The Jedi mind control is working… on Fate designers

Recently, two different Fate designers have been starting up Star Wars campaigns and discussing how they modify the rules to match.

Rob Donoghue’s take: Shadow of the Sith blank character sheets, completed characters, and rules.

Meanwhile, Mike Olson has been working on a Faith Corps of Rebels for this weekend’s con. Overview, Maintaining Tone, Long Lasting Conditions, and Ships.

Each looks like a fun interpretation, though I don’t know Faith Corps (I haven’t seen the book yet), so I’d probably go for Rob’s take for now. Interestingly, both use a series of defined consequences, rather than Fate Core stress & consequences. I wonder if there’s a reason they both moved toward that design space…

Quagg Ktk’tok: Star Wars Edge of the Empire

Years ago, young V’shtok was known among his people as a healer. He was proud to earn a name so young; he underestimated how much of his rise was due to family influence. V’shtok was hunting in the mists when he came across a wounded elder, Ak’okkta. Pride and impulse encouraged him to treat the elder, alone, without supplies–a critical mistake. Ak’okkta never recovered use of his arm.

V’shtok fled his homeworld, abandoned his name in humiliation, and studied starships. His skill with machines is often mentioned, but claiming the name he deserves for his skill might expose his past. He burns to be named once again; merely “Gand” is bitter, choking him on memory.

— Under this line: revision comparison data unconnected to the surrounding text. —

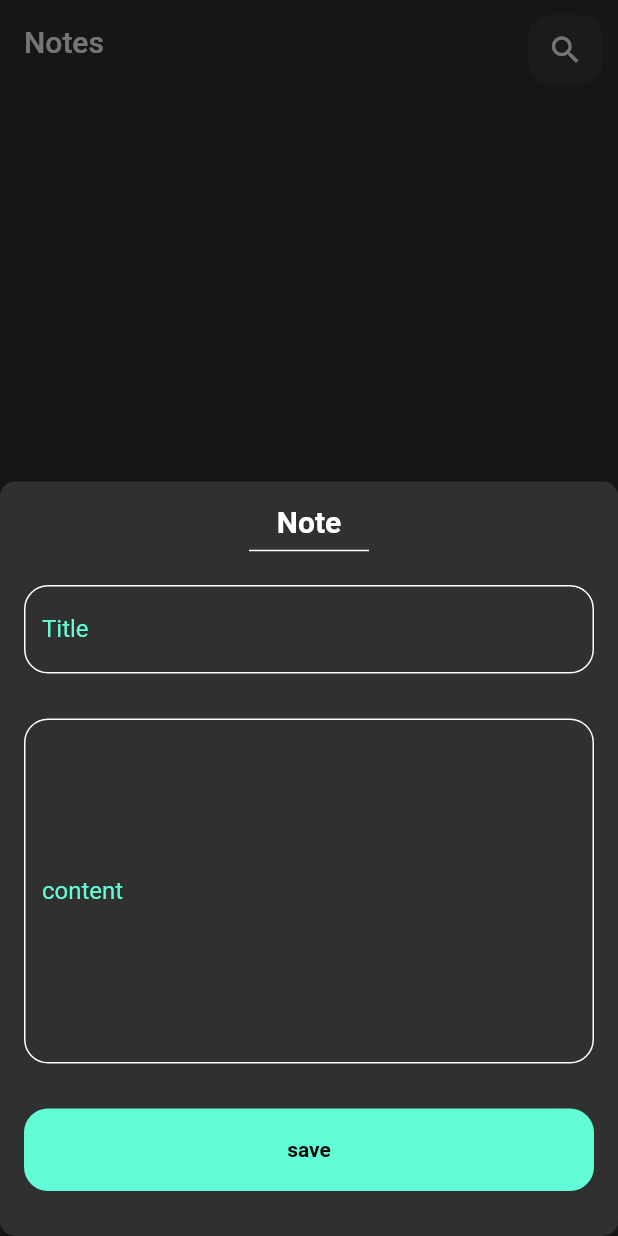
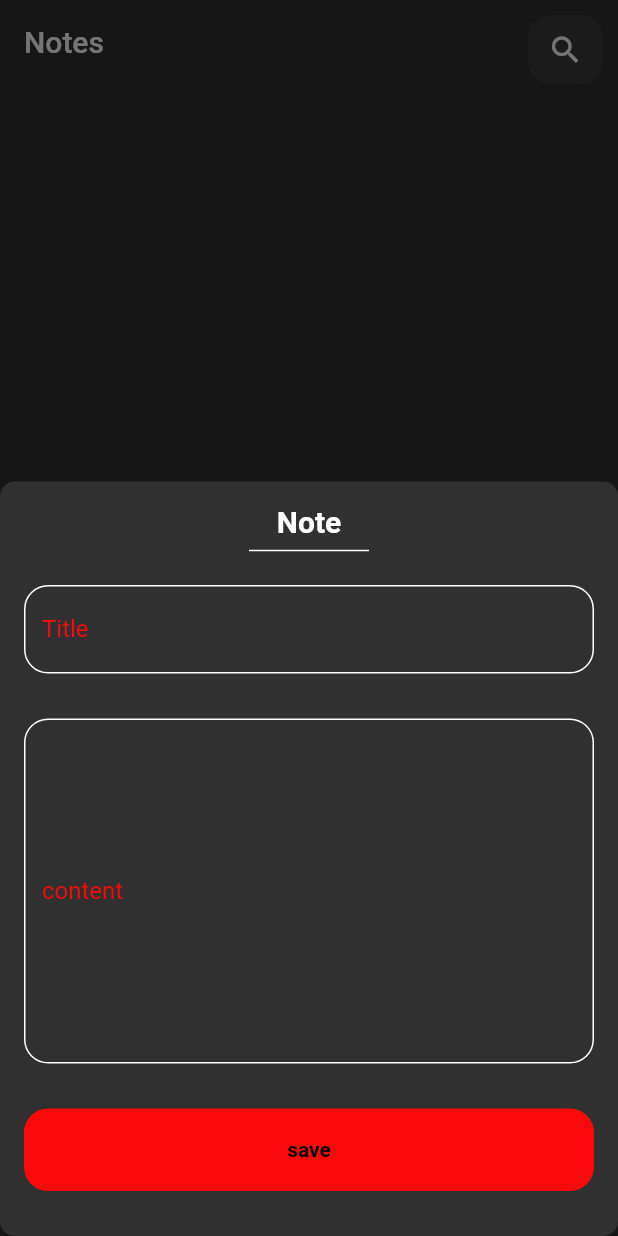
Before and after one commit to engbasel/NotesApp, a Flutter app: the screen it shows after launch, after a tap on the "add" icon, on a phone screen of 412 x 824 dp. Run offline on Flutter 3.47's test engine with Material 2 defaults, Android fonts, the light colour scheme and no system bars; our stand-ins replace bloc, flutter_bloc, hive, hive_flutter; accounts and stored records are empty.

Commit message:
display data

```diff
--- a/lib/Comsts.dart
+++ b/lib/Comsts.dart
@@ -1,4 +1,6 @@
 import 'package:flutter/material.dart';
 
-const Kprimarycolor = Color(0xff62FCD7);
+const KprimarycolorFlotingAction = Color(0xff62FCD7);
+const KitemsColor = Color.fromARGB(255, 249, 9, 9);
+
 const kNotesBox = 'notes box';
--- a/lib/Cubits/notesCubit/notescubite_cubit.dart
+++ b/lib/Cubits/notesCubit/notescubite_cubit.dart
@@ -5,11 +5,11 @@ import 'package:notesappv2/models/note_model.dart';
 
 part 'notes_cubite_state.dart';
 
-class NotesCubite extends Cubit<NotesState> {
-  NotesCubite() : super(NotesCubiteInitial());
+class Notescubite extends Cubit<NotesState> {
+  Notescubite() : super(NotesCubiteInitial());
 
   List<NoteModel>? notes;
-  Fetchallnotes() async {
+  fetchAllNotes() async {
     var notesBox = Hive.box<NoteModel>(kNotesBox);
     notes = notesBox.values.toList();
   }
--- a/lib/viwes/Notes_viwe.dart
+++ b/lib/viwes/Notes_viwe.dart
@@ -11,7 +11,7 @@ class Notes_viwe extends StatelessWidget {
   @override
   Widget build(BuildContext context) {
     return BlocProvider(
-      create: (context) => NotesCubite(),
+      create: (context) => Notescubite(),
       child: Scaffold(
         floatingActionButton: FloatingActionButton(
           shape: RoundedRectangleBorder(
--- a/lib/widgets/Add_note_form.dart
+++ b/lib/widgets/Add_note_form.dart
@@ -70,7 +70,7 @@ class _AddNoteFormState extends State<AddNoteForm> {
                       title: Title!,
                       subTitle: subTitle!,
                       date: DateTime.now().toString(),
-                      color: Kprimarycolor.value,
+                      color: KitemsColor.value,
                     );
                     BlocProvider.of<AddNotesCubit>(context).addNote(note);
 
--- a/lib/widgets/CoustomBottom.dart
+++ b/lib/widgets/CoustomBottom.dart
@@ -22,7 +22,7 @@ class CoustomButton extends StatelessWidget {
         height: 55,
         decoration: BoxDecoration(
           borderRadius: BorderRadius.circular(16),
-          color: Kprimarycolor,
+          color: KitemsColor,
         ),
         child: Center(
           child: isloading
--- a/lib/widgets/CoustomTextFiled.dart
+++ b/lib/widgets/CoustomTextFiled.dart
@@ -24,19 +24,19 @@ class CustomTextField extends StatelessWidget {
         return null;
       },
       maxLines: maxLines,
-      cursorColor: Kprimarycolor,
+      cursorColor: KitemsColor,
       decoration: InputDecoration(
         label: Text(label),
         labelStyle: const TextStyle(
-          color: Kprimarycolor,
+          color: KitemsColor,
         ),
         hintText: hintText,
         hintStyle: const TextStyle(
-          color: Kprimarycolor,
+          color: KitemsColor,
         ),
         border: buildCustomborders(),
         enabledBorder: buildCustomborders(),
-        focusedBorder: buildCustomborders(Kprimarycolor),
+        focusedBorder: buildCustomborders(KitemsColor),
       ),
     );
   }
--- a/lib/widgets/NotesViweList.dart
+++ b/lib/widgets/NotesViweList.dart
@@ -2,20 +2,22 @@ import 'package:flutter/material.dart';
 import 'package:flutter_bloc/flutter_bloc.dart';
 import 'package:notesappv2/Cubits/notesCubit/notescubite_cubit.dart';
 import 'package:notesappv2/models/note_model.dart';
-import 'package:notesappv2/widgets/Coustom_note_item.dart';
+import 'package:notesappv2/widgets/noteitem.dart';
 
 class NotesViweList extends StatelessWidget {
   const NotesViweList({super.key});
 
   @override
   Widget build(BuildContext context) {
-    List<NoteModel> notes = BlocProvider.of<NotesCubite>(context).notes ?? [];
-    return BlocBuilder<NotesCubite, NotesState>(
+    List<NoteModel> notes = BlocProvider.of<Notescubite>(context).notes ?? [];
+    return BlocBuilder<Notescubite, NotesState>(
       builder: (context, state) {
         return ListView.builder(
             itemCount: notes.length,
             itemBuilder: (context, index) {
-              return const NoteItem();
+              return NoteItem(
+                note: notes[index],
+              );
             });
       },
     );
--- a/lib/widgets/notesViweBody.dart
+++ b/lib/widgets/notesViweBody.dart
@@ -1,10 +1,23 @@
 import 'package:flutter/material.dart';
+import 'package:flutter_bloc/flutter_bloc.dart';
+import 'package:notesappv2/Cubits/notesCubit/notescubite_cubit.dart';
 import 'package:notesappv2/widgets/NotesViweList.dart';
 
-class notesviewbody extends StatelessWidget {
+class notesviewbody extends StatefulWidget {
   const notesviewbody({
     super.key,
   });
+
+  @override
+  State<notesviewbody> createState() => _notesviewbodyState();
+}
+
+class _notesviewbodyState extends State<notesviewbody> {
+  @override
+  void initState() {
+    BlocProvider.of<Notescubite>(context).fetchAllNotes();
+    super.initState();
+  }
 
   @override
   Widget build(BuildContext context) {
```
Also changed, not shown: lib/widgets/noteitem.dart (renamed from lib/widgets/Coustom_note_item.dart, +18 -11 lines).
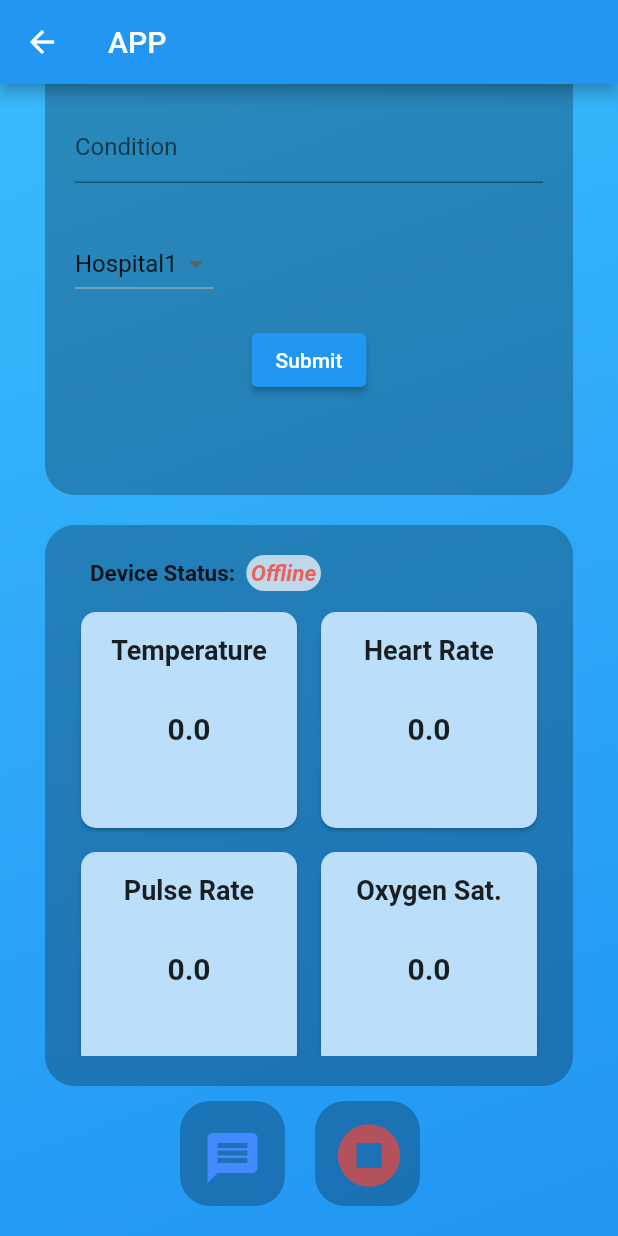
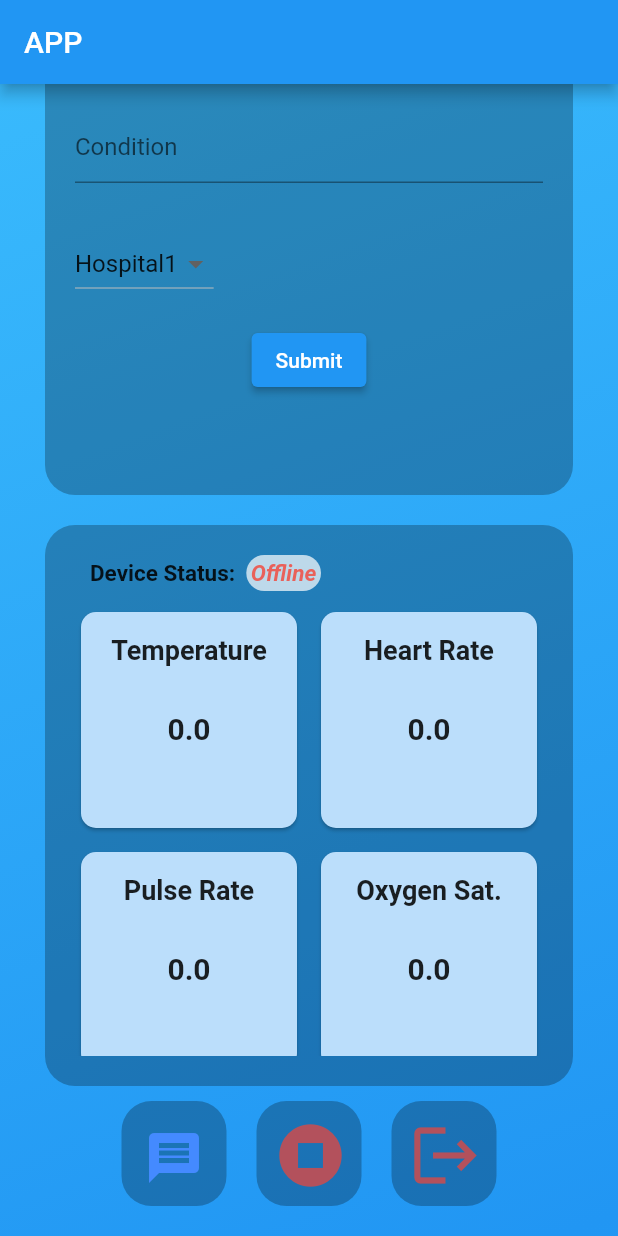
Before and after one commit to cepdnaclk/e18-3yp-Patient-Monitoring-System-for-Ambulances, a Flutter app: the ViewDetails screen opened directly with empty values, scrolled down 266 dp, on a phone screen of 412 x 824 dp. Run offline on Flutter 3.47's test engine with Material 2 defaults, Android fonts, the phone set to English and light mode, and no system bars; our stand-ins replace dropdown_button2, fl_chart, flutter_map, grouped_list, latlong2; missing offline and left inert: latlng, mqtt_client, ndialog.

Commit message:
Modify mobile app

```diff
--- a/moble application/ambulance_tracking/lib/main.dart
+++ b/moble application/ambulance_tracking/lib/main.dart
@@ -7,4 +7,5 @@ import 'package:ambulance_tracking/pages/Login.dart';
 
 // import 'package:ambulance_tracking/pages/PatientDetails.dart';
 // import 'package:flutter/widgets.dart';
-void main() => runApp(const MaterialApp(home: Login()));
+void main() =>
+    runApp(const MaterialApp(debugShowCheckedModeBanner: false, home: Login()));
--- a/moble application/ambulance_tracking/lib/pages/PatientDetails.dart
+++ b/moble application/ambulance_tracking/lib/pages/PatientDetails.dart
@@ -2,11 +2,12 @@ import 'dart:async';
 import 'dart:convert';
 import 'dart:developer';
 // import 'dart:io';
+import 'package:ambulance_tracking/pages/Login.dart';
 import 'package:flutter/material.dart';
 // import 'package:flutter/services.dart';
 // import 'package:ambulance_tracking/pages/Connect.dart';
 import 'package:mqtt_client/mqtt_client.dart';
-import 'package:mqtt_client/mqtt_server_client.dart';
+// import 'package:mqtt_client/mqtt_server_client.dart';
 import 'package:ambulance_tracking/pages/Patient.dart';
 import 'package:ambulance_tracking/pages/Chat.dart';
 import 'package:ambulance_tracking/pages/Conn.dart';
@@ -28,8 +29,7 @@ class _ViewDetailsState extends State<ViewDetails> {
   TextEditingController deviceIDController = TextEditingController();
   TextEditingController ageController = TextEditingController();
   TextEditingController conditionController = TextEditingController();
-  final MqttServerClient client = MqttServerClient(
-      'a3rwyladencomq-ats.iot.ap-northeast-1.amazonaws.com', '');
+  // final MqttServerClient client = MqttServerClient( 'a3rwyladencomq-ats.iot.ap-northeast-1.amazonaws.com', '');
   late Patient patient;
 
   late String deviceID;
@@ -149,10 +149,10 @@ class _ViewDetailsState extends State<ViewDetails> {
     });
   }
 
-  delayed() async {
-    await Future.delayed(Duration(seconds: 2)); // or some time consuming call
-    return true;
-  }
+  // delayed() async {
+  //   await Future.delayed(Duration(seconds: 2)); // or some time consuming call
+  //   return true;
+  // }
 
   Widget cardTemplate(
       String parameterName, double parameterValue, double maxValue) {
@@ -161,7 +161,7 @@ class _ViewDetailsState extends State<ViewDetails> {
       color: maxValue >= parameterValue ? Colors.blue[100] : Colors.red[200],
       shape: RoundedRectangleBorder(borderRadius: BorderRadius.circular(10)),
       child: Padding(
-        padding: EdgeInsets.all(5.0),
+        padding: const EdgeInsets.all(5.0),
         child: Column(
           // mainAxisAlignment: MainAxisAlignment.center,
           children: <Widget>[
@@ -186,11 +186,12 @@ class _ViewDetailsState extends State<ViewDetails> {
   Widget build(BuildContext context) {
     return Scaffold(
         appBar: AppBar(
-          title: Text('APP'),
+          automaticallyImplyLeading: false,
+          title: const Text('APP'),
         ),
         body: SingleChildScrollView(
           child: Container(
-            padding: EdgeInsets.all(20.0),
+            padding: const EdgeInsets.all(20.0),
             decoration: const BoxDecoration(
               gradient: LinearGradient(
                 begin: Alignment.topLeft,
@@ -386,8 +387,8 @@ class _ViewDetailsState extends State<ViewDetails> {
                     color: Colors.black26,
                     borderRadius: BorderRadius.all(Radius.circular(20.0)),
                   ),
-                  padding: EdgeInsets.all(20),
-                  margin: EdgeInsets.all(10.0),
+                  padding: const EdgeInsets.all(20),
+                  margin: const EdgeInsets.all(10.0),
                   // height: 500,
                   // width: 500,
                   child: Column(children: <Widget>[
@@ -402,7 +403,7 @@ class _ViewDetailsState extends State<ViewDetails> {
                                       fontSize: 15.0)),
                               Container(
                                 //color: Colors.white,
-                                padding: EdgeInsets.all(3),
+                                padding: const EdgeInsets.all(3),
                                 decoration: const BoxDecoration(
                                   color: Colors.white70,
                                   borderRadius:
@@ -441,18 +442,17 @@ class _ViewDetailsState extends State<ViewDetails> {
                 ),
                 Container(
                   // color: Colors.amber,
-                  padding: EdgeInsets.only(left: 100),
-                  child: Align(
-                    alignment: Alignment.topLeft,
+                  // padding: const EdgeInsets.only(left: 100),
                   child: Row(
                     children: <Widget>[
+                      const Expanded(flex: 1, child: SizedBox()),
                       Container(
                         // color: Colors.deepOrange,
                         decoration: const BoxDecoration(
                             color: Colors.black26,
                             borderRadius:
                                 BorderRadius.all(Radius.circular(20.0))),
-                          padding: EdgeInsets.all(2.0),
+                        padding: const EdgeInsets.all(2.0),
                         height: 70,
                         width: 70,
                         child: Stack(children: <Widget>[
@@ -488,7 +488,7 @@ class _ViewDetailsState extends State<ViewDetails> {
                                 icon: const Icon(Icons.message, size: 40),
                                 //iconSize: 40.0,
                                 color: Colors.blueAccent,
-                                  padding: EdgeInsets.all(0),
+                                padding: const EdgeInsets.all(0),
                                 style: IconButton.styleFrom(
                                   foregroundColor: Colors.grey,
                                   elevation: 10,
@@ -534,13 +534,13 @@ class _ViewDetailsState extends State<ViewDetails> {
                                 icon: const Icon(Icons.stop_circle, size: 50),
                                 //iconSize: 40.0,
                                 color: Colors.red.withOpacity(0.7),
-                                  padding: EdgeInsets.all(0),
+                                padding: const EdgeInsets.all(0),
                                 style: IconButton.styleFrom(
                                   foregroundColor: Colors.grey,
                                   elevation: 10,
                                   //hoverColor: colors.onSecondaryContainer.withOpacity(0.08),
                                 ),
-                                  onPressed: () async {
+                                onPressed: () {
                                   setState(() {
                                     conn.publishMsg(
                                         'Device_$deviceID', 'stop:');
@@ -569,8 +569,68 @@ class _ViewDetailsState extends State<ViewDetails> {
                           ),
                         ]),
                       ),
+                      const SizedBox(
+                        width: 20,
+                      ),
+                      Container(
+                        // color: Colors.deepOrange,
+                        decoration: const BoxDecoration(
+                            color: Colors.black26,
+                            borderRadius:
+                                BorderRadius.all(Radius.circular(20.0))),
+                        // padding: EdgeInsets.all(2.0),
+                        height: 70,
+                        width: 70,
+                        child: Stack(children: <Widget>[
+                          Align(
+                            alignment: Alignment.center,
+                            child: Padding(
+                              padding: const EdgeInsets.all(10),
+                              child: IconButton(
+                                icon: const Icon(Icons.logout, size: 50),
+                                //iconSize: 40.0,
+                                color: Colors.red.withOpacity(0.7),
+                                padding: const EdgeInsets.all(0),
+                                style: IconButton.styleFrom(
+                                  foregroundColor: Colors.grey,
+                                  elevation: 10,
+                                  //hoverColor: colors.onSecondaryContainer.withOpacity(0.08),
+                                ),
+                                onPressed: () {
+                                  // setState(() {
+                                  showDialog(
+                                      context: context,
+                                      builder: (BuildContext context) {
+                                        return AlertDialog(
+                                          title: const Text('LogOut'),
+                                          content: const Text(
+                                              'Are you sure you want to logout'),
+                                          actions: <Widget>[
+                                            TextButton(
+                                              onPressed: () => Navigator.pop(
+                                                  context, 'Cancel'),
+                                              child: const Text('Cancel'),
+                                            ),
+                                            TextButton(
+                                              onPressed: () => Navigator.push(
+                                                  context,
+                                                  MaterialPageRoute(
+                                                      builder: (context) =>
+                                                          const Login())),
+                                              child: const Text('OK'),
+                                            ),
                                           ],
+                                        );
+                                      });
+                                  // });
+                                },
                               ),
+                            ),
+                          ),
+                        ]),
+                      ),
+                      const Expanded(flex: 1, child: SizedBox()),
+                    ],
                   ),
                 )
               ],
```
Lines whose indentation alone changed are shown as unchanged.
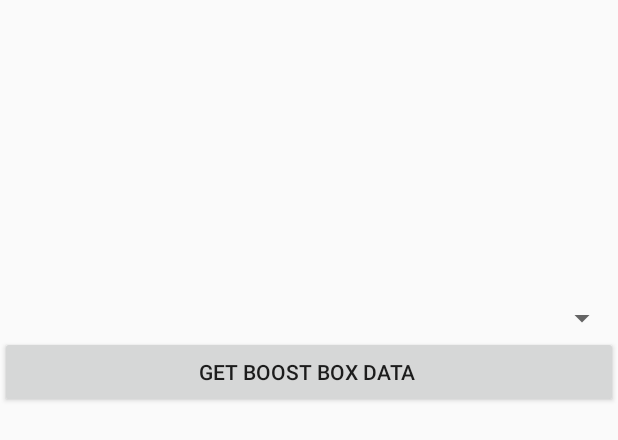
After one commit to SCCapstone/DBK, an Android app: the layout mock_bluetooth.xml on its own in the app's theme, with its tools: preview values and no code run, on a phone screen of 412 x 824 dp. The commit adds this screen. Shown: the top 440 px of the screen. Run offline under Robolectric (Android 15) with nearby library versions, the phone set to English and light mode, and no system bars.

Commit message:
mock bluetooth button to simulate boost box

```diff
--- /dev/null
+++ b/app/src/main/res/layout/mock_bluetooth.xml
@@ -0,0 +1,22 @@
+<?xml version="1.0" encoding="utf-8"?>
+<LinearLayout xmlns:android="http://schemas.android.com/apk/res/android"
+    android:orientation="vertical" android:layout_width="match_parent"
+    android:layout_height="match_parent">
+
+    <Spinner
+        android:id="@+id/bt_spinner"
+        android:layout_marginTop="200dp"
+        android:layout_width="match_parent"
+        android:layout_height="wrap_content" />
+
+    <Button
+        android:id="@+id/mock_bt"
+        android:layout_width="match_parent"
+        android:layout_height="wrap_content"
+        android:text="get boost box data " />
+
+    <TextView
+        android:id="@+id/bt_info"
+        android:layout_width="match_parent"
+        android:layout_height="wrap_content" />
+</LinearLayout>
```
Also changed, not shown: app/src/main/java/edu/sc/dbkdrymatic/JobFragment.java (+8 -2 lines), app/src/main/java/edu/sc/dbkdrymatic/MockBluetooth.java (added, +119 -0 lines), app/src/main/res/values/strings.xml (+7 -0 lines).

Worse, last month he crossed paths with Forr Zybysh, a cousin, who invoked his old name with clicking contempt. Zybysh used the name in every sentence… and promised to “introduce” V’shtok to the community, destroying his newly built life with childhood’s shadow.

Quagg Ktk’tok agreed to do “a little favor” for Zybysh–if Zybysh would travel on without destroying “Gand’s” hard won reputation. The gleam in Zybysh’s compound eyes promises that more favors will follow…